GREEN BAY – It’s been four years since the Packers drafted a quarterback, but it’s difficult to tell whether the streak will end or continue.
That’s because the Packers already have two backups to two-time MVP Aaron Rodgers on the roster in DeShone Kizer and Tim Boyle. The situation doesn’t preclude adding another one in the draft, but it certainly doesn’t make QB an obvious target, either.
By all accounts, Rodgers has recovered from the knee injury he dealt with all last season, which he revealed last week was more significant (including a bone fracture, in addition to ligament damage) than anyone divulged while he was playing on it. He didn’t need offseason surgery and mentioned nothing about having any limitations as team workouts got underway.
The hope is to have a fully healthy Rodgers for 2019, of course, but should a backup need to step in at some point, the Packers will look for better production than they got a year ago.
Kizer appeared in both the opener against the Bears, when Rodgers first hurt his knee, and again in the finale vs. the Lions, after Rodgers exited with a concussion.

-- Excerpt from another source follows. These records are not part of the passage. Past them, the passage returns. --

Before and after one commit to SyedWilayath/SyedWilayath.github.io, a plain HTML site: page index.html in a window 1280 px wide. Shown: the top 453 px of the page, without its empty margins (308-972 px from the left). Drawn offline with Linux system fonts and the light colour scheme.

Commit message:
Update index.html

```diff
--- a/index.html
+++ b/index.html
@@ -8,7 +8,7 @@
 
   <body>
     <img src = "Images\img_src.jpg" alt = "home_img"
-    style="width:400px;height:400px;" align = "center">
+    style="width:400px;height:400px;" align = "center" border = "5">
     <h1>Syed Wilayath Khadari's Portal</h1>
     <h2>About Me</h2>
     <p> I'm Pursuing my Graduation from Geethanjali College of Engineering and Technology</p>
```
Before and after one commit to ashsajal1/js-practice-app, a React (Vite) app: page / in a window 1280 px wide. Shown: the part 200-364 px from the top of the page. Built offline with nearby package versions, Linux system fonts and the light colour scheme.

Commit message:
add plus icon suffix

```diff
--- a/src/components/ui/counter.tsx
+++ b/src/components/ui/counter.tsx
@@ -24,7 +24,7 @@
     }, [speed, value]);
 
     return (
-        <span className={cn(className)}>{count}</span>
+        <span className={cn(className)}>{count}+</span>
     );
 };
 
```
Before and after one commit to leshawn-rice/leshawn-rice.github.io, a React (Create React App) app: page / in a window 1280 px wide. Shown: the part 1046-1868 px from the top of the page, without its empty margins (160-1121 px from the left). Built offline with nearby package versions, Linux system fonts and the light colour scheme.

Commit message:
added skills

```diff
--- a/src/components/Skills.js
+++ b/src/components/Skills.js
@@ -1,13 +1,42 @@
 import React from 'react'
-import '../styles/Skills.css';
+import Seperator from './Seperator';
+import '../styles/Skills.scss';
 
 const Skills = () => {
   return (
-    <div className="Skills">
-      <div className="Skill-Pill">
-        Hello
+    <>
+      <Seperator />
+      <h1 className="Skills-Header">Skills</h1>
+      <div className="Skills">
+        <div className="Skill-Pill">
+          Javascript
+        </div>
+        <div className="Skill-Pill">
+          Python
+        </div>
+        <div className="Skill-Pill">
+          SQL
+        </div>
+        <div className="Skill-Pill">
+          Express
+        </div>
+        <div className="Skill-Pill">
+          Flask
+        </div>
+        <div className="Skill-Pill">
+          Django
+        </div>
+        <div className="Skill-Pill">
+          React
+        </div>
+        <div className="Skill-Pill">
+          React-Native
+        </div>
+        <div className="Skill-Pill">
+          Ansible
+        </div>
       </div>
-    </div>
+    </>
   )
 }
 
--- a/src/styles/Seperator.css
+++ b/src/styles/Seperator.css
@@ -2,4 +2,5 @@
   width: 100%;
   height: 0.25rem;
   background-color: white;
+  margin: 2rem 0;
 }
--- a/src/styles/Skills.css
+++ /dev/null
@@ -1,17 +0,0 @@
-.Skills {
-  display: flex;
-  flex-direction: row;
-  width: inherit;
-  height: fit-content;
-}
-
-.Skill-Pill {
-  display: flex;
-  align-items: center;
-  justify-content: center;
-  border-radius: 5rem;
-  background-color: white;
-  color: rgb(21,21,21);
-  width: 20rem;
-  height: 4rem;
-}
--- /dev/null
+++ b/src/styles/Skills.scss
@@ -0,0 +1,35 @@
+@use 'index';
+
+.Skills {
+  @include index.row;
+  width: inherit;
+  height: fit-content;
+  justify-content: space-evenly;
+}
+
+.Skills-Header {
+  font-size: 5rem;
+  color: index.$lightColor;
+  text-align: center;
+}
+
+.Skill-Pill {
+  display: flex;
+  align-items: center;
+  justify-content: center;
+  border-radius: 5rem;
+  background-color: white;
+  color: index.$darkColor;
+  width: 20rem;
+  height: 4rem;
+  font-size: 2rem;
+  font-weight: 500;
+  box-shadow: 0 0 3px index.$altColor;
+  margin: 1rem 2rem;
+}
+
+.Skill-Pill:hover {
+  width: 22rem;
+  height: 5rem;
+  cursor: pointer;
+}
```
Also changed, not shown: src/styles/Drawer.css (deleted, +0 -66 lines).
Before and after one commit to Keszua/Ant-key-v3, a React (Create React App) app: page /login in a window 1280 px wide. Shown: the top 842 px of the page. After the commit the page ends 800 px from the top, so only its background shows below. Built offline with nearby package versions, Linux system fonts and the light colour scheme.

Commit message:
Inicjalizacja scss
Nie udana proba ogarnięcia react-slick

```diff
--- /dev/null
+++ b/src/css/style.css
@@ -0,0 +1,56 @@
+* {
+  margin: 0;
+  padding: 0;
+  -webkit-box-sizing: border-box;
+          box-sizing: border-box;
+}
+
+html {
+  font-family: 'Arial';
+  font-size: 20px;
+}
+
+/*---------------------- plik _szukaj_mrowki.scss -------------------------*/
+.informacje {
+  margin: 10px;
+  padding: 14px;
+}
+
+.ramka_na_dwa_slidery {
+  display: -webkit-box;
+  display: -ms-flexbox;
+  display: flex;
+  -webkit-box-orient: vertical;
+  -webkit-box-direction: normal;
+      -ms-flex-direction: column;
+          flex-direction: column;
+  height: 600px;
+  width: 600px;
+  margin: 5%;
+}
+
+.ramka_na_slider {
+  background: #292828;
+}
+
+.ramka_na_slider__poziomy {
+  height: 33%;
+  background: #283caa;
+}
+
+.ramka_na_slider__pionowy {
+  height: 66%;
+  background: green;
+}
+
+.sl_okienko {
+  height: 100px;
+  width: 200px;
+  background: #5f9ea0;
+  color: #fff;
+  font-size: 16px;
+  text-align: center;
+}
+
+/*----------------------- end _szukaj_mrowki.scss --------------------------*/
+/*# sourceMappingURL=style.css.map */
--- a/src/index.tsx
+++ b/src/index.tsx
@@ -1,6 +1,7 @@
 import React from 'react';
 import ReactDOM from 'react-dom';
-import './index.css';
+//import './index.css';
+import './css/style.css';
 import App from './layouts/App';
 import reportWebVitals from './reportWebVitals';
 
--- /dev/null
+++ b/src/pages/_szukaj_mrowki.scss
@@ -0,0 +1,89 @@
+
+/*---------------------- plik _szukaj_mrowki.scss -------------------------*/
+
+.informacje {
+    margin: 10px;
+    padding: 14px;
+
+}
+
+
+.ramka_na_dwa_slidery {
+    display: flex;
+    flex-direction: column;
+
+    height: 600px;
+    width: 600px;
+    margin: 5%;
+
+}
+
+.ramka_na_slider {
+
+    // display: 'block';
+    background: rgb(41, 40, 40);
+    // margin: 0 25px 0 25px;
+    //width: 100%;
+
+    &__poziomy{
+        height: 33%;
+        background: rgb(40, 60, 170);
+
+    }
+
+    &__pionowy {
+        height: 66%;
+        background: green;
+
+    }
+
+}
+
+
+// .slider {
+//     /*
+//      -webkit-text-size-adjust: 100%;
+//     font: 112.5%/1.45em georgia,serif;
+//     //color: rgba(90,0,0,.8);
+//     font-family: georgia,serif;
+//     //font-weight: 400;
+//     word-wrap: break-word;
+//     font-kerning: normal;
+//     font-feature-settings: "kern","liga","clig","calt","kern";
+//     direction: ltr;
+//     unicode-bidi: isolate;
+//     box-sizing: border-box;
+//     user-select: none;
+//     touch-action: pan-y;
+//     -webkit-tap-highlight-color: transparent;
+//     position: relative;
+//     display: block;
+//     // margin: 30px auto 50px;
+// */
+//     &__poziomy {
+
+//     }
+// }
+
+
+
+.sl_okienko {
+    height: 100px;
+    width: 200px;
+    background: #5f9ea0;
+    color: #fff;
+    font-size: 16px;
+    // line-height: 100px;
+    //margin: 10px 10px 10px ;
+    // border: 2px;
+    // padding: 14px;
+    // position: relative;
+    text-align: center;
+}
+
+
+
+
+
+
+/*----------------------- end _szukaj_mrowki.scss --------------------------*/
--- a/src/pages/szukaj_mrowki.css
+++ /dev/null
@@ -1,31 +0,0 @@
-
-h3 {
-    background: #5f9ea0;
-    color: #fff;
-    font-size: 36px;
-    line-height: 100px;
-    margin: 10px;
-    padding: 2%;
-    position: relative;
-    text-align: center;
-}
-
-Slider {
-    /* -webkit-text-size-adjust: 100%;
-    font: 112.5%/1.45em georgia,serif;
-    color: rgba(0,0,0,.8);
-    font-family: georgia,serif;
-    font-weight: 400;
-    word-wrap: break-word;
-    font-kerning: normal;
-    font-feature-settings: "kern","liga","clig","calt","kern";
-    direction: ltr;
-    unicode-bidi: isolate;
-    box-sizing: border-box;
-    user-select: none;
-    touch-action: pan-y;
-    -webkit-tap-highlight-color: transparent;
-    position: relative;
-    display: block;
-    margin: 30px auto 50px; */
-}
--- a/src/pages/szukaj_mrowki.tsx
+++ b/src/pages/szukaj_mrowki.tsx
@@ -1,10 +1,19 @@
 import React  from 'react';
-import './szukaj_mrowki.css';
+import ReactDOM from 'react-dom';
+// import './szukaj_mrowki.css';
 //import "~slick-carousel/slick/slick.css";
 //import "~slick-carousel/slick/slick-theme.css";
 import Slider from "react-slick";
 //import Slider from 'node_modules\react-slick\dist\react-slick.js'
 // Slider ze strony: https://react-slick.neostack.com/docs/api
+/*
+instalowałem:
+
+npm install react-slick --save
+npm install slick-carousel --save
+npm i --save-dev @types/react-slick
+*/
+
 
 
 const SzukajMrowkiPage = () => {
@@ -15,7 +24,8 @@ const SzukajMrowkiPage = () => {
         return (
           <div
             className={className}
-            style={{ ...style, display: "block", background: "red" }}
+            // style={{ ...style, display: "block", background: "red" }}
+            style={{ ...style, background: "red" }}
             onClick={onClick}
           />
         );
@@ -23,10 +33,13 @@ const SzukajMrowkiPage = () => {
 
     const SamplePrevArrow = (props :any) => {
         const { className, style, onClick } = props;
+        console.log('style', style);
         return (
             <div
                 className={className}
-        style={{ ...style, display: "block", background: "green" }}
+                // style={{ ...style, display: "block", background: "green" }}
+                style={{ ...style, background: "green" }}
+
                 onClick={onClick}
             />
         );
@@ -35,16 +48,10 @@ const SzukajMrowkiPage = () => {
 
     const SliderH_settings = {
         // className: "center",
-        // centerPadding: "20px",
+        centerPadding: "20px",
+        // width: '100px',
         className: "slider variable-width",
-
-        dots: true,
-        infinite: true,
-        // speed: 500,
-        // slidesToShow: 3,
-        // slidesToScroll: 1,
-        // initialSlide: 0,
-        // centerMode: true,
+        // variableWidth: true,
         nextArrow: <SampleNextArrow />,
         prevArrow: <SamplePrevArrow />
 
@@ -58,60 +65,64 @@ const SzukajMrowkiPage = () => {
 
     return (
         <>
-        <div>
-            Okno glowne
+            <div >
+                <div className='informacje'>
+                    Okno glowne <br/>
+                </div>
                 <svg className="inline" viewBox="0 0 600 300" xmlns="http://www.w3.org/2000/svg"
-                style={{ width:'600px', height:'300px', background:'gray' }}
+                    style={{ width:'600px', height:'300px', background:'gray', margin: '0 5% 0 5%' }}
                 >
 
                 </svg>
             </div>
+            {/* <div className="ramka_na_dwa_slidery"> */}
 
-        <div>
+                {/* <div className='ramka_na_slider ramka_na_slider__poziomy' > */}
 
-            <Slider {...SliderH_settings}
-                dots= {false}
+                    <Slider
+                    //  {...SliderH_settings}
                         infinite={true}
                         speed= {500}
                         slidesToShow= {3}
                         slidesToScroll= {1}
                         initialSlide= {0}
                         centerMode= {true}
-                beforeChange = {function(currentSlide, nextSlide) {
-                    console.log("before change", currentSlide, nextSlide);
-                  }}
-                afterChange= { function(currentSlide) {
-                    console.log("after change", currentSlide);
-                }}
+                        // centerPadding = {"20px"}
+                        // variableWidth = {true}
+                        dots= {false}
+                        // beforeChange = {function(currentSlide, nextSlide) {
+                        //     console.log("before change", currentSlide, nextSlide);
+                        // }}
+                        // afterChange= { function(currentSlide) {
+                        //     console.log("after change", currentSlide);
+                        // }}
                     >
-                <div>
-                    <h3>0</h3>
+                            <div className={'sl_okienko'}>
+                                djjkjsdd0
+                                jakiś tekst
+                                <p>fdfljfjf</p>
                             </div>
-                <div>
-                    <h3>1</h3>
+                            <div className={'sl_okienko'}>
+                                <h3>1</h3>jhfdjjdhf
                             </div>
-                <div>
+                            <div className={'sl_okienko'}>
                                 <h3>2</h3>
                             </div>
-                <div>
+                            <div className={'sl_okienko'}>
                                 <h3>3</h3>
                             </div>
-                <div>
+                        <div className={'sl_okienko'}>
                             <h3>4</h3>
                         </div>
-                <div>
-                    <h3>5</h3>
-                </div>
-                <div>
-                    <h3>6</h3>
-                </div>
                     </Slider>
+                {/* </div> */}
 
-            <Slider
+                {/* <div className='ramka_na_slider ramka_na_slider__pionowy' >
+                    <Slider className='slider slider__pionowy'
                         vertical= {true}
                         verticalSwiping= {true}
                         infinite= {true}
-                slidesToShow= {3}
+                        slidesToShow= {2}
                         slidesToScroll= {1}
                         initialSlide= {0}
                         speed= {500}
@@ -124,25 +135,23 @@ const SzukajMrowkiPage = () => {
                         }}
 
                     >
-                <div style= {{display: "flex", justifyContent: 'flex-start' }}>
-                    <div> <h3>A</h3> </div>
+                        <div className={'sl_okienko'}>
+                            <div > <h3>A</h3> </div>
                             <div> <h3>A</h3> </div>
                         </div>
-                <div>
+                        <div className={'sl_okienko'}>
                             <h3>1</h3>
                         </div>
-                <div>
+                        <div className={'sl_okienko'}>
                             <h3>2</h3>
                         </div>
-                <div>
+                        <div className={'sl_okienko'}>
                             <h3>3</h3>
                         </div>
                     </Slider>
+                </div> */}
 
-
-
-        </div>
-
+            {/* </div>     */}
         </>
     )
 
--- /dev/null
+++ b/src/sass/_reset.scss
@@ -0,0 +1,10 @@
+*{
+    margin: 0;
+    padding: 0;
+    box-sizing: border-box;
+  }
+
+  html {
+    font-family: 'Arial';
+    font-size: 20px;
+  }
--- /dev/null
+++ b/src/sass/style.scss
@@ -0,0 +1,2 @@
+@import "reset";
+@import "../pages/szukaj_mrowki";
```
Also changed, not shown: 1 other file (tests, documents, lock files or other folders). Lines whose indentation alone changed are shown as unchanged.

The former Notre Dame standout, whom the Packers acquired a year ago in a trade with Cleveland, struggled considerably (20-of-42, 187 yards, two INTs, 40.5 rating) coming off his 15 starts as a rookie with the Browns.
To be fair, Week 1 was a rough spot to get thrown into, with Kizer just getting familiar with a new offense, but a lot more was expected in his three quarters of work in Week 17.
The results have opened the door wide open for Boyle, a promising undrafted rookie a year ago, to compete with the former second-round pick for the No. 2 job this spring and summer.
Coming to Green Bay with college stats from Connecticut and Eastern Kentucky that didn’t wow anyone (55.5 percent completions, 12 TDs, 26 INTs), Boyle impressed with his physical tools and poise in limited reps as the No. 3. The 6-foot-4, 232-pounder showed plenty of arm strength and a level of accuracy that belied his college numbers a bit.
How Kizer’s experience and Boyle’s raw abilities translate to new Head Coach Matt LaFleur’s offense are the great unknowns in what promises to be a closely watched backup battle.
If the Packers do add another quarterback in the draft, which they haven’t done since selecting Brett Hundley in the fifth round in 2015, not all three reserves behind Rodgers will survive final roster cuts. There simply isn’t room for four QBs on the 53.
But if another comes on board and looks like a keeper early on, it adds even greater significance and a larger consequence to the competition for this year’s No. 2 spot.